Tuesday, July 28, 2009
Shanghai has a population of around twenty million people, making it the largest city in China. Before going to Shanghai I had no idea what to expect cultural wise, but I was extremely pleased with my experience there. My friend Ryan, whom is interning at China Economic Review, has really become immersed in the Chinese city lifestyle and was the perfect host/tour guide. His Chinese, Mandarin, is at a very impressive level and was very useful in getting around the city. One of the major initial differences between Seoul and Shanghai is that China is still a developing country, but things are rapidly changing in Shanghai as there are numerous construction projects almost every where you look. Also there is a much more apparent wealth gap in Shanghai, but this made the traveling experience even more interesting. Cost of living in Shanghai can be about as low cost or expensive as you can imagine, really it can go both extremes. Your basic necessities all cost well under a dollar, for example: a bottle of water cost about 14 US cents, or one Chinese yuan, and a plate of dumplings can cost around 73 cents, or 5 yuan. While on the other hand Shanghai has many of the Western franchises and luxuries which can seem very expensive when compared to the low domestic cost of living, but many of the people in Shanghai seem to embrace the international culture. While Ryan and I were sitting down some people would discreetly, and non-discreetly, take a picture with us. Ryan informed me that these people were most likely from the country where seeing a foreigner is much more rare. But being a foreigner in Shanghai also is also an indicator that you probably have money, and there are a few common scams that people in Shanghai try and pull on the unsuspecting tourist, other than that though Shanghai is supposed to be a rather safe city. When some sketchy looking person would come up trying to talk to us in English, Ryan would say a seemingly magical phrase with a small hand gesture sending the other person quietly and quickly walking away.
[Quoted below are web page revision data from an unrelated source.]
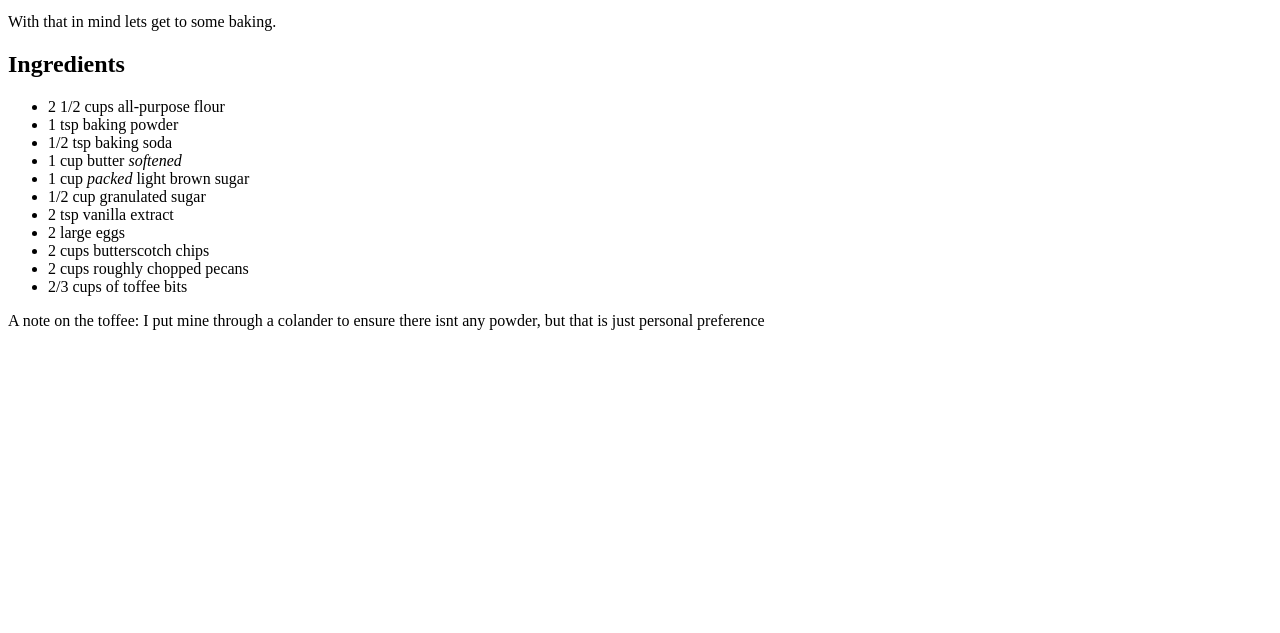
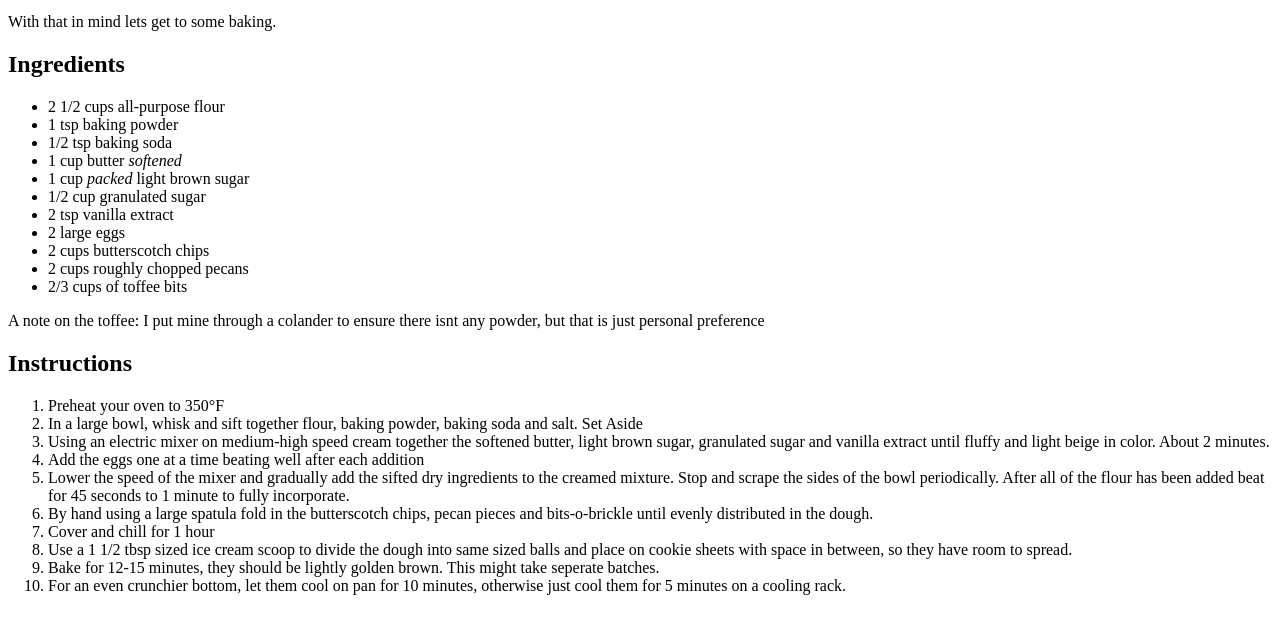
Before and after one commit to terrp/favorite-recipes, a plain HTML site: page pages/butterscotch.html in a window 1280 px wide. Shown: the part 119-752 px from the top of the page. Drawn offline with Linux system fonts and the light colour scheme.

Commit message:
Added Instructions to butterscotch.html

```diff
--- a/pages/butterscotch.html
+++ b/pages/butterscotch.html
@@ -31,5 +31,19 @@
     <p>A note on the toffee: I put mine through a colander to ensure there isnt
         any powder, but that is just personal preference
     </p>
+
+    <h2>Instructions</h2>
+    <ol>
+        <li>Preheat your oven to 350°F</li>
+        <li>In a large bowl, whisk and sift together flour, baking powder, baking soda and salt. Set Aside</li>
+        <li>Using an electric mixer on medium-high speed cream together the softened butter, light brown sugar, granulated sugar and vanilla extract until fluffy and light beige in color. About 2 minutes.</li>
+        <li>Add the eggs one at a time beating well after each addition</li>
+        <li>Lower the speed of the mixer and gradually add the sifted dry ingredients to the creamed mixture. Stop and scrape the sides of the bowl periodically. After all of the flour has been added beat for 45 seconds to 1 minute to fully incorporate.</li>
+        <li>By hand using a large spatula fold in the butterscotch chips, pecan pieces and bits-o-brickle until evenly distributed in the dough.</li>
+        <li>Cover and chill for 1 hour</li>
+        <li>Use a 1 1/2 tbsp sized ice cream scoop to divide the dough into same sized balls and place on cookie sheets with space in between, so they have room to spread.</li>
+        <li>Bake for 12-15 minutes, they should be lightly golden brown. This might take seperate batches.</li>
+        <li>For an even crunchier bottom, let them cool on pan for 10 minutes, otherwise just cool them for 5 minutes on a cooling rack.</li>
+    </ol>
 </body>
 </html>
```
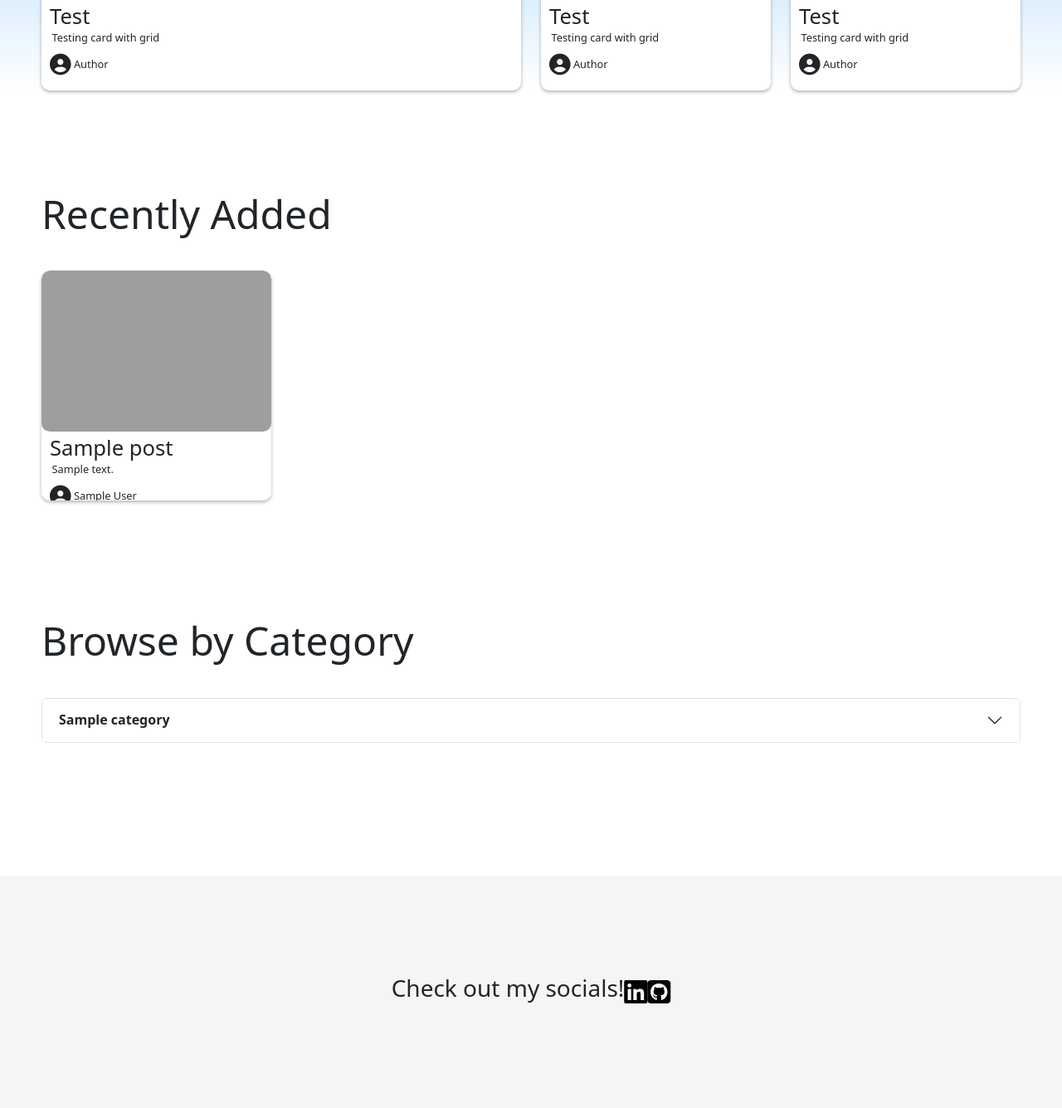
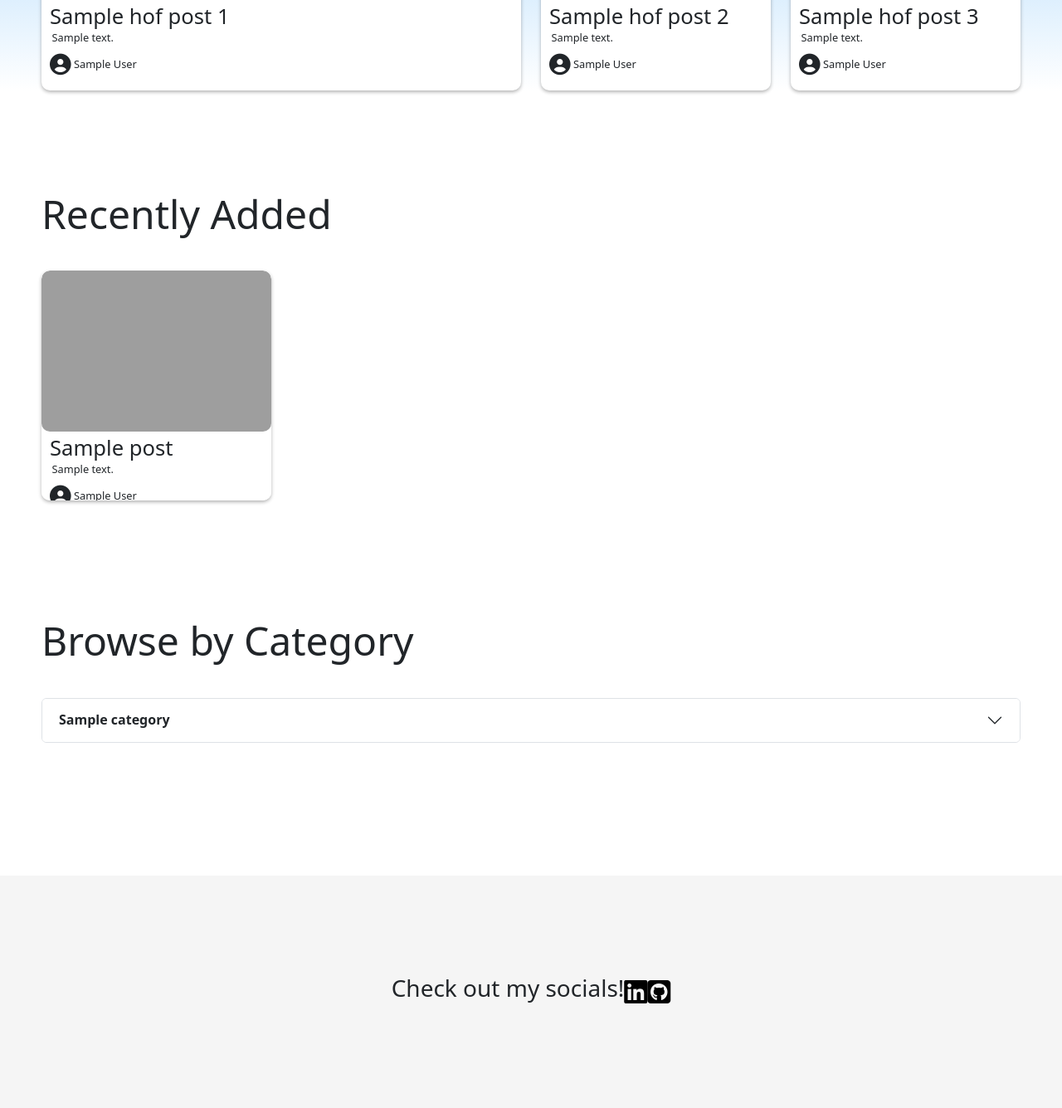
Before and after one commit to linx02/project-hub, a Django app: template hub_main/templates/index.html in a window 1280 px wide. Shown: the part 1486-2821 px from the top of the page at 83% size. Run offline with Django 3.2, Linux system fonts and the light colour scheme; the template is opened without the code that fills it: most values are stand-ins (such as "Sample title", 1, 10 or a date in 2020); some libraries are stand-ins or nearby versions; grey boxes are pictures that could not be loaded.

Commit message:
Give 'hall of fame' section functionality

```diff
--- a/hub_main/templates/index.html
+++ b/hub_main/templates/index.html
@@ -34,11 +34,11 @@
                     <div class="my-card hall-of-fame-card">
                         <img src="https://picsum.photos/800/500" class="my-card-img" alt="...">
                         <div class="my-card-body">
-                            <h5 class="my-card-title">Test</h5>
-                            <p class="my-card-text">Testing card with grid</p>
+                            <h5 class="my-card-title">{{ hof_post_1.title }}</h5>
+                            <p class="my-card-text">{{ hof_post_1.description }}</p>
                             <div class="my-card-author">
                                 <i class="fa-solid fa-circle-user fa-2xl"></i>
-                                <span>Author</span>
+                                <span>{{ hof_post_1.author }}</span>
                             </div>
                         </div>
                     </div>
@@ -47,11 +47,11 @@
                     <div class="my-card hall-of-fame-card">
                         <img src="https://picsum.photos/500" class="my-card-img" alt="...">
                         <div class="my-card-body">
-                            <h5 class="my-card-title">Test</h5>
-                            <p class="my-card-text">Testing card with grid</p>
+                            <h5 class="my-card-title">{{ hof_post_2.title }}</h5>
+                            <p class="my-card-text">{{ hof_post_2.description }}</p>
                             <div class="my-card-author">
                                 <i class="fa-solid fa-circle-user fa-2xl"></i>
-                                <span>Author</span>
+                                <span>{{ hof_post_2.author }}</span>
                             </div>
                         </div>
                     </div>
@@ -60,11 +60,11 @@
                     <div class="my-card hall-of-fame-card">
                         <img src="https://picsum.photos/500" class="my-card-img" alt="...">
                         <div class="my-card-body">
-                            <h5 class="my-card-title">Test</h5>
-                            <p class="my-card-text">Testing card with grid</p>
+                            <h5 class="my-card-title">{{ hof_post_3.title }}</h5>
+                            <p class="my-card-text">{{ hof_post_3.description }}</p>
                             <div class="my-card-author">
                                 <i class="fa-solid fa-circle-user fa-2xl"></i>
-                                <span>Author</span>
+                                <span>{{ hof_post_3.author }}</span>
                             </div>
                         </div>
                     </div>
@@ -80,7 +80,7 @@
 
             <div class="grid">
                 <div class="row">
-                    {% for post in posts %}
+                    {% for post in recent_posts %}
                     <div class="col-md-3 col-6 recently-added-card">
                         <a href="{% url 'project_details' post.slug %}" style="color:inherit;">
                             <div class="my-card">
```
Also changed, not shown: hub_main/views.py (+10 -1 lines), db.sqlite3.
This 'magical phrase' was just "I'm not interested" in Mandarin, which was a quick indicator that he was no tourist.
While in China I was able to experience a wide diversity of food. My two favorites being a dumpling that had a small soupy substance in it (fourth picture) and a giant breakfast egg roll with pickled ginger (second picture). Although not all food was pleasurable for me, I had a minor allergic reaction, that being my lip slightly swelling, to traditional Uighur food, a Chinese ethnic minority. The second to last picture on the bottom is the view from Ryan's apartment, and shows how quickly Shanghai is developing, small apartment buildings were in the desolate lot just a few days prior to my arrival.
I was happy I was able to experience a bit of China before leaving Korea, it helps put my Korean experience into greater context. Both China and Korea have many shared cultural norms, but both are also extremely distinguishable from each other. Although just being able to get out and see another city with an old friend really was great, and Shanghai was a really cool place to do that.
On a similar note, Shanghai's subway system is great and growing fast. While not quite as nice as Seoul's, it's still probably one of the nicer ones in the world and the subway system is going to have a number of additional lines added very shortly. So one is able to get around the city very easily, and taxis in Shanghai are another experience all together, which are another affordable option of getting around, as a typical fare would just be a few dollars or less.